- [Brief]: Using the listing that follows, filter out every line lacking the string "source" and return the rest.
··· Supplied data ···
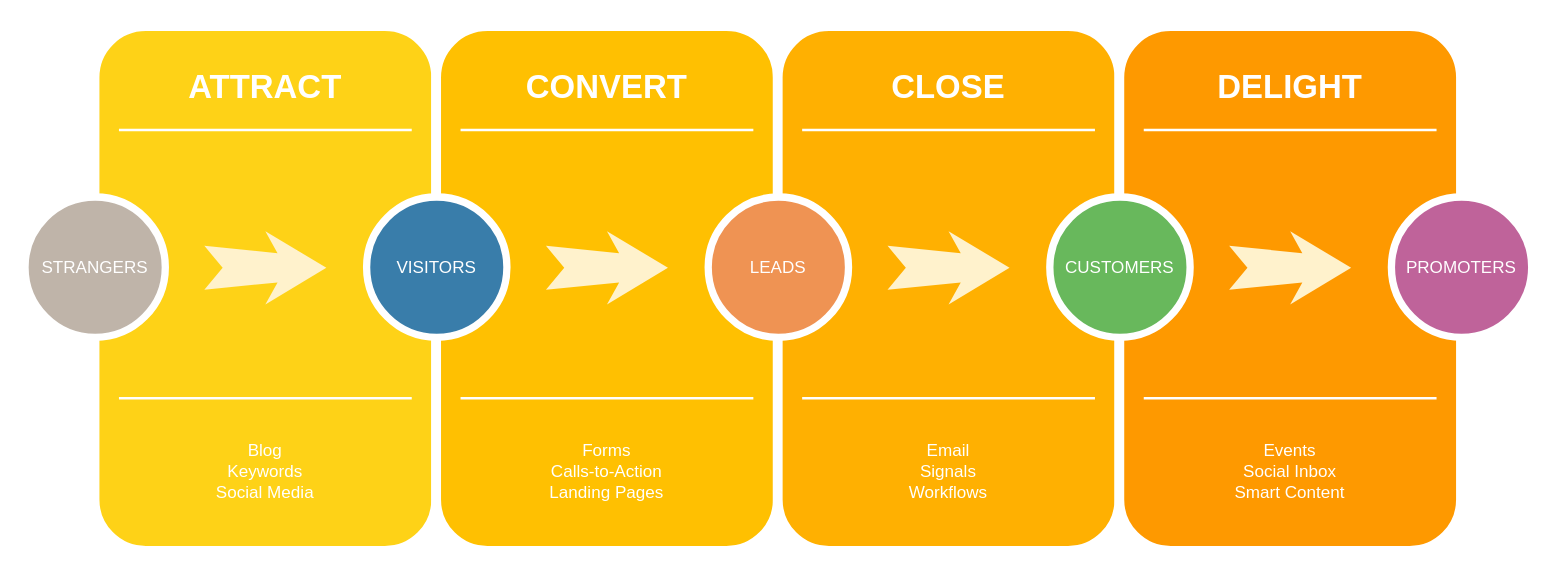
Before: Insurance.drawio in manjeetjava/Diagrams, a draw.io diagram. Source tidied: cells renumbered, new cells numbered last; positions are measured from the earlier drawing's top-left corner, leaving out a move shared by most shapes. Both pictures are drawn from the tidied source at 122%, with x=0, y=0 at pixel (24, 26).
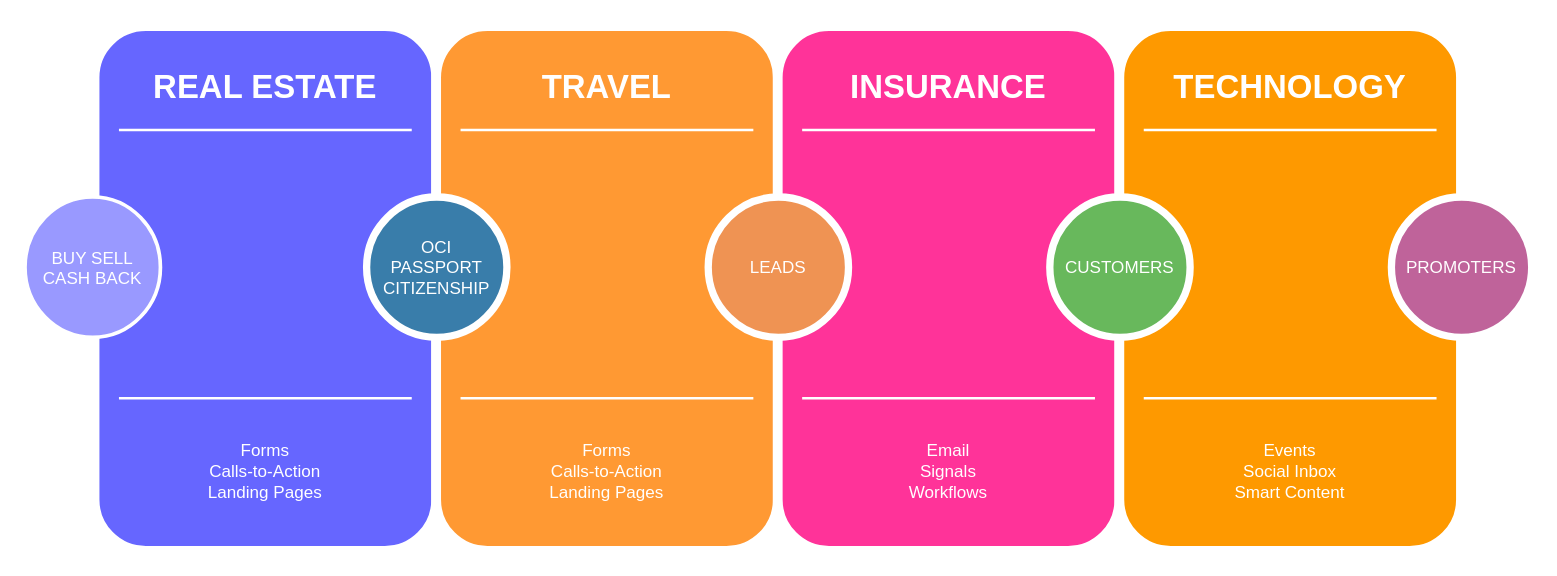
After the change.

Change to the diagram source:
```diff
@@
-    <mxCell id="2" style="whiteSpace=wrap;html=1;rounded=1;shadow=0;strokeWidth=8;fontSize=20;align=center;fillColor=#FED217;strokeColor=#FFFFFF;" parent="1" vertex="1">
+    <mxCell id="2" style="whiteSpace=wrap;html=1;rounded=1;shadow=0;strokeWidth=8;fontSize=20;align=center;fillColor=#6666FF;strokeColor=#FFFFFF;" parent="1" vertex="1">
       <mxGeometry x="57" width="280" height="430" as="geometry" />
     </mxCell>
-    <mxCell id="3" value="ATTRACT" style="text;html=1;strokeColor=none;fillColor=none;align=center;verticalAlign=middle;whiteSpace=wrap;rounded=0;shadow=0;fontSize=27;fontColor=#FFFFFF;fontStyle=1;" parent="1" vertex="1">
+    <mxCell id="3" value="REAL ESTATE" style="text;html=1;strokeColor=none;fillColor=none;align=center;verticalAlign=middle;whiteSpace=wrap;rounded=0;shadow=0;fontSize=27;fontColor=#FFFFFF;fontStyle=1;" parent="1" vertex="1">
       <mxGeometry x="57" y="20" width="280" height="60" as="geometry" />
     </mxCell>
-    <mxCell id="4" value="Blog&lt;div&gt;Keywords&lt;/div&gt;&lt;div&gt;Social Media&lt;/div&gt;" style="text;html=1;strokeColor=none;fillColor=none;align=center;verticalAlign=middle;whiteSpace=wrap;rounded=0;shadow=0;fontSize=14;fontColor=#FFFFFF;" parent="1" vertex="1">
-      <mxGeometry x="57" y="320" width="280" height="90" as="geometry" />
-    </mxCell>
@@
-    <mxCell id="7" value="STRANGERS" style="ellipse;whiteSpace=wrap;html=1;rounded=0;shadow=0;strokeWidth=6;fontSize=14;align=center;fillColor=#BFB4A9;strokeColor=#FFFFFF;fontColor=#FFFFFF;" parent="1" vertex="1">
-      <mxGeometry y="140" width="115" height="115" as="geometry" />
+    <mxCell id="7" value="BUY SELL &lt;br&gt;CASH BACK" style="ellipse;whiteSpace=wrap;html=1;rounded=0;shadow=0;strokeWidth=3;fontSize=14;align=center;fillColor=#9999FF;strokeColor=#FFFFFF;fontColor=#FFFFFF;" parent="1" vertex="1">
+      <mxGeometry y="140" width="111" height="115" as="geometry" />
     </mxCell>
-    <mxCell id="8" style="html=1;shadow=0;dashed=0;align=center;verticalAlign=middle;shape=mxgraph.arrows2.stylisedArrow;dy=0.6;dx=40;notch=15;feather=0.4;rounded=0;strokeWidth=1;fontSize=27;strokeColor=none;fillColor=#fff2cc;" parent="1" vertex="1">
-      <mxGeometry x="147" y="168" width="100" height="60" as="geometry" />
-    </mxCell>
-    <mxCell id="9" style="whiteSpace=wrap;html=1;rounded=1;shadow=0;strokeWidth=8;fontSize=20;align=center;fillColor=#FFC001;strokeColor=#FFFFFF;" parent="1" vertex="1">
+    <mxCell id="9" style="whiteSpace=wrap;html=1;rounded=1;shadow=0;strokeWidth=8;fontSize=20;align=center;fillColor=#FF9933;strokeColor=#FFFFFF;" parent="1" vertex="1">
       <mxGeometry x="337" width="280" height="430" as="geometry" />
     </mxCell>
-    <mxCell id="10" value="CONVERT" style="text;html=1;strokeColor=none;fillColor=none;align=center;verticalAlign=middle;whiteSpace=wrap;rounded=0;shadow=0;fontSize=27;fontColor=#FFFFFF;fontStyle=1;" parent="1" vertex="1">
+    <mxCell id="10" value="TRAVEL" style="text;html=1;strokeColor=none;fillColor=none;align=center;verticalAlign=middle;whiteSpace=wrap;rounded=0;shadow=0;fontSize=27;fontColor=#FFFFFF;fontStyle=1;" parent="1" vertex="1">
       <mxGeometry x="337" y="20" width="280" height="60" as="geometry" />
     </mxCell>
@@
-    <mxCell id="14" value="VISITORS" style="ellipse;whiteSpace=wrap;html=1;rounded=0;shadow=0;strokeWidth=6;fontSize=14;align=center;fillColor=#397DAA;strokeColor=#FFFFFF;fontColor=#FFFFFF;" parent="1" vertex="1">
+    <mxCell id="14" value="OCI&lt;br&gt;PASSPORT&lt;br&gt;CITIZENSHIP" style="ellipse;whiteSpace=wrap;html=1;rounded=0;shadow=0;strokeWidth=6;fontSize=14;align=center;fillColor=#397DAA;strokeColor=#FFFFFF;fontColor=#FFFFFF;" parent="1" vertex="1">
       <mxGeometry x="280" y="140" width="115" height="115" as="geometry" />
     </mxCell>
-    <mxCell id="15" style="html=1;shadow=0;dashed=0;align=center;verticalAlign=middle;shape=mxgraph.arrows2.stylisedArrow;dy=0.6;dx=40;notch=15;feather=0.4;rounded=0;strokeWidth=1;fontSize=27;strokeColor=none;fillColor=#fff2cc;" parent="1" vertex="1">
-      <mxGeometry x="427" y="168" width="100" height="60" as="geometry" />
-    </mxCell>
-    <mxCell id="16" style="whiteSpace=wrap;html=1;rounded=1;shadow=0;strokeWidth=8;fontSize=20;align=center;fillColor=#FFB001;strokeColor=#FFFFFF;" parent="1" vertex="1">
+    <mxCell id="16" style="whiteSpace=wrap;html=1;rounded=1;shadow=0;strokeWidth=8;fontSize=20;align=center;fillColor=#FF3399;strokeColor=#FFFFFF;" parent="1" vertex="1">
       <mxGeometry x="617" width="280" height="430" as="geometry" />
     </mxCell>
-    <mxCell id="17" value="CLOSE" style="text;html=1;strokeColor=none;fillColor=none;align=center;verticalAlign=middle;whiteSpace=wrap;rounded=0;shadow=0;fontSize=27;fontColor=#FFFFFF;fontStyle=1;" parent="1" vertex="1">
+    <mxCell id="17" value="INSURANCE" style="text;html=1;strokeColor=none;fillColor=none;align=center;verticalAlign=middle;whiteSpace=wrap;rounded=0;shadow=0;fontSize=27;fontColor=#FFFFFF;fontStyle=1;" parent="1" vertex="1">
       <mxGeometry x="617" y="20" width="280" height="60" as="geometry" />
     </mxCell>
@@
-    <mxCell id="22" style="html=1;shadow=0;dashed=0;align=center;verticalAlign=middle;shape=mxgraph.arrows2.stylisedArrow;dy=0.6;dx=40;notch=15;feather=0.4;rounded=0;strokeWidth=1;fontSize=27;strokeColor=none;fillColor=#fff2cc;" parent="1" vertex="1">
-      <mxGeometry x="707" y="168" width="100" height="60" as="geometry" />
-    </mxCell>
@@
-    <mxCell id="24" value="DELIGHT" style="text;html=1;strokeColor=none;fillColor=none;align=center;verticalAlign=middle;whiteSpace=wrap;rounded=0;shadow=0;fontSize=27;fontColor=#FFFFFF;fontStyle=1;" parent="1" vertex="1">
+    <mxCell id="24" value="TECHNOLOGY" style="text;html=1;strokeColor=none;fillColor=none;align=center;verticalAlign=middle;whiteSpace=wrap;rounded=0;shadow=0;fontSize=27;fontColor=#FFFFFF;fontStyle=1;" parent="1" vertex="1">
       <mxGeometry x="897" y="20" width="280" height="60" as="geometry" />
     </mxCell>
@@
-    <mxCell id="29" style="html=1;shadow=0;dashed=0;align=center;verticalAlign=middle;shape=mxgraph.arrows2.stylisedArrow;dy=0.6;dx=40;notch=15;feather=0.4;rounded=0;strokeWidth=1;fontSize=27;strokeColor=none;fillColor=#fff2cc;" parent="1" vertex="1">
-      <mxGeometry x="987" y="168" width="100" height="60" as="geometry" />
-    </mxCell>
@@
+    <mxCell id="31" value="Forms&lt;div&gt;Calls-to-Action&lt;/div&gt;&lt;div&gt;Landing Pages&lt;/div&gt;" style="text;html=1;strokeColor=none;fillColor=none;align=center;verticalAlign=middle;whiteSpace=wrap;rounded=0;shadow=0;fontSize=14;fontColor=#FFFFFF;" parent="1" vertex="1">
+      <mxGeometry x="57" y="320" width="280" height="90" as="geometry" />
+    </mxCell>
```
···
- [Result]:
Before: Insurance.drawio in manjeetjava/Diagrams, a draw.io diagram. Source tidied: cells renumbered, new cells numbered last; positions are measured from the earlier drawing's top-left corner, leaving out a move shared by most shapes. Both pictures are drawn from the tidied source at 122%, with x=0, y=0 at pixel (24, 26).
Change to the diagram source:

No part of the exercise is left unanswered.